*Change detection outputs:*
________
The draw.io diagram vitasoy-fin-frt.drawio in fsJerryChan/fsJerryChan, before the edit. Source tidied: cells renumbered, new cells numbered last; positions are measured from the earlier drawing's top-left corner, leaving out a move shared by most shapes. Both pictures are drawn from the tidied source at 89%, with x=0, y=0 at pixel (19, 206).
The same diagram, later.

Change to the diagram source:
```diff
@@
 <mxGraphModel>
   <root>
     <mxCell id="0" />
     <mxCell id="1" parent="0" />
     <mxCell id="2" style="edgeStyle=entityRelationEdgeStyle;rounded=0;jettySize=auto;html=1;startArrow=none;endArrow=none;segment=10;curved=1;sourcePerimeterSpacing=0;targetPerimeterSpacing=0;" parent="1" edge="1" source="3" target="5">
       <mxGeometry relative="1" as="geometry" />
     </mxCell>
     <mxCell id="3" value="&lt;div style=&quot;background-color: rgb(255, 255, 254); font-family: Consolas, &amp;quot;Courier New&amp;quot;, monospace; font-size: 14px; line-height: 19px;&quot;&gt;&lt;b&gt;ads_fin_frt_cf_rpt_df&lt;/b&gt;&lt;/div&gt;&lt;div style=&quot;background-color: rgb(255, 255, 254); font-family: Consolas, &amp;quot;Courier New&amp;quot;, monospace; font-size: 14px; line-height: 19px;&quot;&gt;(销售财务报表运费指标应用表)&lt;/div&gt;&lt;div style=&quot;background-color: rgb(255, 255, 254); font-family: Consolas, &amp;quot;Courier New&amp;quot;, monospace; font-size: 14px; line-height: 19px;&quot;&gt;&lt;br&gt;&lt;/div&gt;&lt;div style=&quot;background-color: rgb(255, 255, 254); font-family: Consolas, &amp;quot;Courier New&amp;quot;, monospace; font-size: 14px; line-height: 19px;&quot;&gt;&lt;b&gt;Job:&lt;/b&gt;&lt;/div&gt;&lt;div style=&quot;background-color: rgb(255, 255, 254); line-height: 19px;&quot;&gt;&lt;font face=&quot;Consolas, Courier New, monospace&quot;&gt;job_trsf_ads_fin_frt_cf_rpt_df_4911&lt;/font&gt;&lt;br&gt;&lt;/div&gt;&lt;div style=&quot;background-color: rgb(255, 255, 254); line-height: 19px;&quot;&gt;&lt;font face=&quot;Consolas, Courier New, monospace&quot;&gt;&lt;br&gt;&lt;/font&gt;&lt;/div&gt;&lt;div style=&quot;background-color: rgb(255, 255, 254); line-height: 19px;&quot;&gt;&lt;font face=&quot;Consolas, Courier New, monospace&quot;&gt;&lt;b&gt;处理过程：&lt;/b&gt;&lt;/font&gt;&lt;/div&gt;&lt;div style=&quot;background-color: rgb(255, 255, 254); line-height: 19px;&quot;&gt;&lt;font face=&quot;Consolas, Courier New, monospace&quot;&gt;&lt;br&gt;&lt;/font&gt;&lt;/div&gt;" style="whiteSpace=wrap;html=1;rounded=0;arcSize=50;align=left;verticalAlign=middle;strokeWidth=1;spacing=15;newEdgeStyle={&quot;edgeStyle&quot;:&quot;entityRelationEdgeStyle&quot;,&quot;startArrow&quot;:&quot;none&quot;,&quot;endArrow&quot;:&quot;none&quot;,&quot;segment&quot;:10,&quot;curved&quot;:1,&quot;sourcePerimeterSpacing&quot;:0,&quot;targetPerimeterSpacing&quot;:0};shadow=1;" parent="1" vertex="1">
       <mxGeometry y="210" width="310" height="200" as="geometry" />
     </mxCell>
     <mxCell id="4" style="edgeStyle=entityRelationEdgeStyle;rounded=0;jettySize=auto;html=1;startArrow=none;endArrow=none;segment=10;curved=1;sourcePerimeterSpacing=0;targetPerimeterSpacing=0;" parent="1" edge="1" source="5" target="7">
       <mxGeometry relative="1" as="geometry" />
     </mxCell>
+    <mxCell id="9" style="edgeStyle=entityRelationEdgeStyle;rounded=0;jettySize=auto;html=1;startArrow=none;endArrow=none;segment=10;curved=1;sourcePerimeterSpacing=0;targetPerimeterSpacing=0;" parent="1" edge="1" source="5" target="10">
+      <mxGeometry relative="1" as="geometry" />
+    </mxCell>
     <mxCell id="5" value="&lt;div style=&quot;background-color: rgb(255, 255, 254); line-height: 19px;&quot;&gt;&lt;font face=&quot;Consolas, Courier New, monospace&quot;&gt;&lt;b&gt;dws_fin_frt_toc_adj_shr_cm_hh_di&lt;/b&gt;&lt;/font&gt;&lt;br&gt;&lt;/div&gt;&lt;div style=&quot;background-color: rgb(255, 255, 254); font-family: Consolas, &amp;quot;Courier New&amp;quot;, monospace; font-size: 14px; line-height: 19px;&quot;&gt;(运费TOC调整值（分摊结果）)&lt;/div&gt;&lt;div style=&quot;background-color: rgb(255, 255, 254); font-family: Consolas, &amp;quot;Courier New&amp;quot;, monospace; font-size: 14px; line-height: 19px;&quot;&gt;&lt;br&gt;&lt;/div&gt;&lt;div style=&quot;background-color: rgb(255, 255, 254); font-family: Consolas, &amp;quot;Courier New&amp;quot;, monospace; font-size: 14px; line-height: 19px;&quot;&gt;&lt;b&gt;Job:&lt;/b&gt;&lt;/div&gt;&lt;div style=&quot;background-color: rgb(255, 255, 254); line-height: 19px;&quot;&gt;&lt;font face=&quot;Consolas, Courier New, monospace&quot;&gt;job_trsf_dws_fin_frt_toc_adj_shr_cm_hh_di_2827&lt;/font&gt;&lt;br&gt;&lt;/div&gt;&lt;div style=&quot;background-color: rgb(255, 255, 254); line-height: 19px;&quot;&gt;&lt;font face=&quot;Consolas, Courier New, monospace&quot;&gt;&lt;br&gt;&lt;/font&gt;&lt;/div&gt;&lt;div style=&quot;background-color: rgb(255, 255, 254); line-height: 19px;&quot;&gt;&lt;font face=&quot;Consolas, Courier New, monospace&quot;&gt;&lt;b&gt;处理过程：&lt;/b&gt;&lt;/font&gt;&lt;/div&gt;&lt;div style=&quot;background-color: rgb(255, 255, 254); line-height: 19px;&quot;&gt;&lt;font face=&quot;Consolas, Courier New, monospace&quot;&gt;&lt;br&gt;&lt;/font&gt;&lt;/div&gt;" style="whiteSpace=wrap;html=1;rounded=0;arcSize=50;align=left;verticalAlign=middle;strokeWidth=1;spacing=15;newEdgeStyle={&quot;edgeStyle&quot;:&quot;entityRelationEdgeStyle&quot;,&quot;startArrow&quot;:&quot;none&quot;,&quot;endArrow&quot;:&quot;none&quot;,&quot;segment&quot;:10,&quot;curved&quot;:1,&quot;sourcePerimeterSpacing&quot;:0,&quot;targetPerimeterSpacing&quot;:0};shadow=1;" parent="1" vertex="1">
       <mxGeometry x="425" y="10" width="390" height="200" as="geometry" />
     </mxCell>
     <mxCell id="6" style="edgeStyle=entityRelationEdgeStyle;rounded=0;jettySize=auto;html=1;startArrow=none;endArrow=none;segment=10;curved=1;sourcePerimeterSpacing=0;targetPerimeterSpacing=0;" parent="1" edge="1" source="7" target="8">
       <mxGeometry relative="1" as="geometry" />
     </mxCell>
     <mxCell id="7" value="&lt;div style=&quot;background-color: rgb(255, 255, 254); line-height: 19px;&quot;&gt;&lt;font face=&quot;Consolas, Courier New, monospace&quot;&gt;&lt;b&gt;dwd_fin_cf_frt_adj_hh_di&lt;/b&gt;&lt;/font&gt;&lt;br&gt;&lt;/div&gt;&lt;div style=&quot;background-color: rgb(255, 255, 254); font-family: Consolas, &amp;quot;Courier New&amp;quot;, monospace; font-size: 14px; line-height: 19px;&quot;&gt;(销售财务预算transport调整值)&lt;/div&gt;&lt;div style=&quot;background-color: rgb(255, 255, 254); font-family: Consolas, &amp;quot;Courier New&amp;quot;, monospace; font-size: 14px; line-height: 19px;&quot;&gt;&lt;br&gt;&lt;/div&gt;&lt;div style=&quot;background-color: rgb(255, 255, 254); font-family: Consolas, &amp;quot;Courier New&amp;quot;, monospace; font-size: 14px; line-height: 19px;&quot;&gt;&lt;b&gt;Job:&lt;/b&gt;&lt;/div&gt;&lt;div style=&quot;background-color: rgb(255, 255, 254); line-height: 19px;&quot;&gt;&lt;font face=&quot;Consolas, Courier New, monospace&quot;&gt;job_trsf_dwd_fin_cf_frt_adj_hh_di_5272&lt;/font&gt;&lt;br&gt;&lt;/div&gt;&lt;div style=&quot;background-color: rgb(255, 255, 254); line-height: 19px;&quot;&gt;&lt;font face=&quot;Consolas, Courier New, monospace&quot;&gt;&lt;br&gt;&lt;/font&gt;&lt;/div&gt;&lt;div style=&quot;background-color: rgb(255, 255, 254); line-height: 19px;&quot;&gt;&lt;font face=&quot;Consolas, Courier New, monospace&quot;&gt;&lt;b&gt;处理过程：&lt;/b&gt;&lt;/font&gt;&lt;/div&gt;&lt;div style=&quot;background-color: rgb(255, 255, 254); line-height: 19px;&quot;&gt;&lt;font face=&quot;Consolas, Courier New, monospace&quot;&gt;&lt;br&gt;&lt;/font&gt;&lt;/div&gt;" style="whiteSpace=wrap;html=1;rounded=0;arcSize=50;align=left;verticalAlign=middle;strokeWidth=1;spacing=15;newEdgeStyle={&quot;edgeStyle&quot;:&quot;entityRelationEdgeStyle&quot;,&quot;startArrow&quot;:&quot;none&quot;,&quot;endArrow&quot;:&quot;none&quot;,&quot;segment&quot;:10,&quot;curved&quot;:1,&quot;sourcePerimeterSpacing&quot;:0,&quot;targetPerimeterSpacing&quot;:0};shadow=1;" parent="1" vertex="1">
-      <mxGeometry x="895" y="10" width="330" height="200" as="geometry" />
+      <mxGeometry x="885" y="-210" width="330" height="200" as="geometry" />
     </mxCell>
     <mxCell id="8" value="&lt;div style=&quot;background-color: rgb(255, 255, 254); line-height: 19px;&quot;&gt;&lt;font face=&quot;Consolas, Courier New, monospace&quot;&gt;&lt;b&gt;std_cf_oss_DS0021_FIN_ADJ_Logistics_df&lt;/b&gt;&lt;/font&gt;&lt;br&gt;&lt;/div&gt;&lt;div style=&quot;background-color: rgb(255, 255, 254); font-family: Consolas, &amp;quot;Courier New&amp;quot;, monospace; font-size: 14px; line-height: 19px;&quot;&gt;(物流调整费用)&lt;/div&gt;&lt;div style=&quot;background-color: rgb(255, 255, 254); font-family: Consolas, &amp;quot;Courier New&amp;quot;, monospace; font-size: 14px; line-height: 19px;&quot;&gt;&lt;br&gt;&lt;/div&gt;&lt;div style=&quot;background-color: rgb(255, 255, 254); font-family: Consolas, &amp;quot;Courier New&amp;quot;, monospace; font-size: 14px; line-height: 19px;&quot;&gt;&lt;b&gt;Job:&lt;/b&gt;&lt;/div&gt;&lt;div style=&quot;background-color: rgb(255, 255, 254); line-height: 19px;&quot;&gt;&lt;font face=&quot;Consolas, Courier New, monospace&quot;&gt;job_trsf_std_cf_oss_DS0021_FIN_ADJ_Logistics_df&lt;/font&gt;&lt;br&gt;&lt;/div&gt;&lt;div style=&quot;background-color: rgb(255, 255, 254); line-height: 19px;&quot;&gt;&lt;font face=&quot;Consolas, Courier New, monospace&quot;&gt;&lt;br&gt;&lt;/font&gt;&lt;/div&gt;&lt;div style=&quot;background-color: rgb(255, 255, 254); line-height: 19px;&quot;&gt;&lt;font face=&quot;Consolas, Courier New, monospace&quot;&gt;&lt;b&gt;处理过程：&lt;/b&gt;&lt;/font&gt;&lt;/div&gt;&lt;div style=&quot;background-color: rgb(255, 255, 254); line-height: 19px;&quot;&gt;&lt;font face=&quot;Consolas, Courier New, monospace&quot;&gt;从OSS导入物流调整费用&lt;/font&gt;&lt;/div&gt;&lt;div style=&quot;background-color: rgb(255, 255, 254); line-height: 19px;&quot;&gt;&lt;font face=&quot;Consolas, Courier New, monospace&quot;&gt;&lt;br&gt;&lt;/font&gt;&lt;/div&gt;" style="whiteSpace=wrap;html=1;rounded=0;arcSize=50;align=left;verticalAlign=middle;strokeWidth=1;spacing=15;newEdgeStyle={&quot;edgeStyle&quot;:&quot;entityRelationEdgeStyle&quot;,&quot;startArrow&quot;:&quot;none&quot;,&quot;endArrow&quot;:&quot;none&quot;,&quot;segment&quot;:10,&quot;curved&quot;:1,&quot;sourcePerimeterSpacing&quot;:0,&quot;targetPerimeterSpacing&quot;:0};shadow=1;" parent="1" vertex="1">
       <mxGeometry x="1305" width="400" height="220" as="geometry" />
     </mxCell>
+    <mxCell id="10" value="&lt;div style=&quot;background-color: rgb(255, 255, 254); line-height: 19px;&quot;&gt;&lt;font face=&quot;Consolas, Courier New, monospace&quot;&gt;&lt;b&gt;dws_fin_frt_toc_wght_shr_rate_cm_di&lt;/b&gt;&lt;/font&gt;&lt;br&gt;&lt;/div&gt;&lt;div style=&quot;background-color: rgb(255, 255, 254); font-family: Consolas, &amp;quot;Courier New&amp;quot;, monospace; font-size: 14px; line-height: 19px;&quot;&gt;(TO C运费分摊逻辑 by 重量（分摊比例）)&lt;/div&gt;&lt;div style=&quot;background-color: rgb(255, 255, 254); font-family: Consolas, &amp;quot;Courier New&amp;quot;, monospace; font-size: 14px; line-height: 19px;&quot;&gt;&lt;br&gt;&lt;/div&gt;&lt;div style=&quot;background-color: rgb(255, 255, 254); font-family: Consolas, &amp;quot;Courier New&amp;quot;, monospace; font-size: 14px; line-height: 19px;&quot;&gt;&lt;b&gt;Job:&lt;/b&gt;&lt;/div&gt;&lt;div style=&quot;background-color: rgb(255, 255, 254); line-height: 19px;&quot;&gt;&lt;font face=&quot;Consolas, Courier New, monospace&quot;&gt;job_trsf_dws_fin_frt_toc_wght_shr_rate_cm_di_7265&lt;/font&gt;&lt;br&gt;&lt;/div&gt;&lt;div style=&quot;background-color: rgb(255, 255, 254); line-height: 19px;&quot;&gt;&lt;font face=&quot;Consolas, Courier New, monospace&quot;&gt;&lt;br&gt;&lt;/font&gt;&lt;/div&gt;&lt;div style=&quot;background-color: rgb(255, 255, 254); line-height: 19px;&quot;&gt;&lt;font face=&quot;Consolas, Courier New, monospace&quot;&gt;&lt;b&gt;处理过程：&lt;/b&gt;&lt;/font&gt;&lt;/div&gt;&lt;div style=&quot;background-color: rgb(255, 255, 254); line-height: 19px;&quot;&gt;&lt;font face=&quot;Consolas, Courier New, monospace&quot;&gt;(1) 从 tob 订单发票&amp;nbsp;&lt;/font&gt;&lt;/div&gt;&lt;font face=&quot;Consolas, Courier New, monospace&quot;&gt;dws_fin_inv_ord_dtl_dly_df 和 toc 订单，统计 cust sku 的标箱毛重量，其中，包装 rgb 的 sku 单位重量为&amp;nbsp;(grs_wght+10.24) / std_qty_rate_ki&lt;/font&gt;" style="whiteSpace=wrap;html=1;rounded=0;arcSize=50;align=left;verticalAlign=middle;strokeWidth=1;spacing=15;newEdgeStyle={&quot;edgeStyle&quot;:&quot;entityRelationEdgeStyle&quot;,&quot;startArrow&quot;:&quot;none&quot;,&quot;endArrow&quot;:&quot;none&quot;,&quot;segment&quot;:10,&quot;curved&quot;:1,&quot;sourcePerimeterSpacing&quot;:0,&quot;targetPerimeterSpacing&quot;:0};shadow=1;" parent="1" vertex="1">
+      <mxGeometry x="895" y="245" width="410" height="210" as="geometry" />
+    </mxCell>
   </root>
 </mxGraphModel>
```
________
*What you will do:* Among the entries above, how many lines include the word "geometry"? Reply with the number only.

*Response below:* 10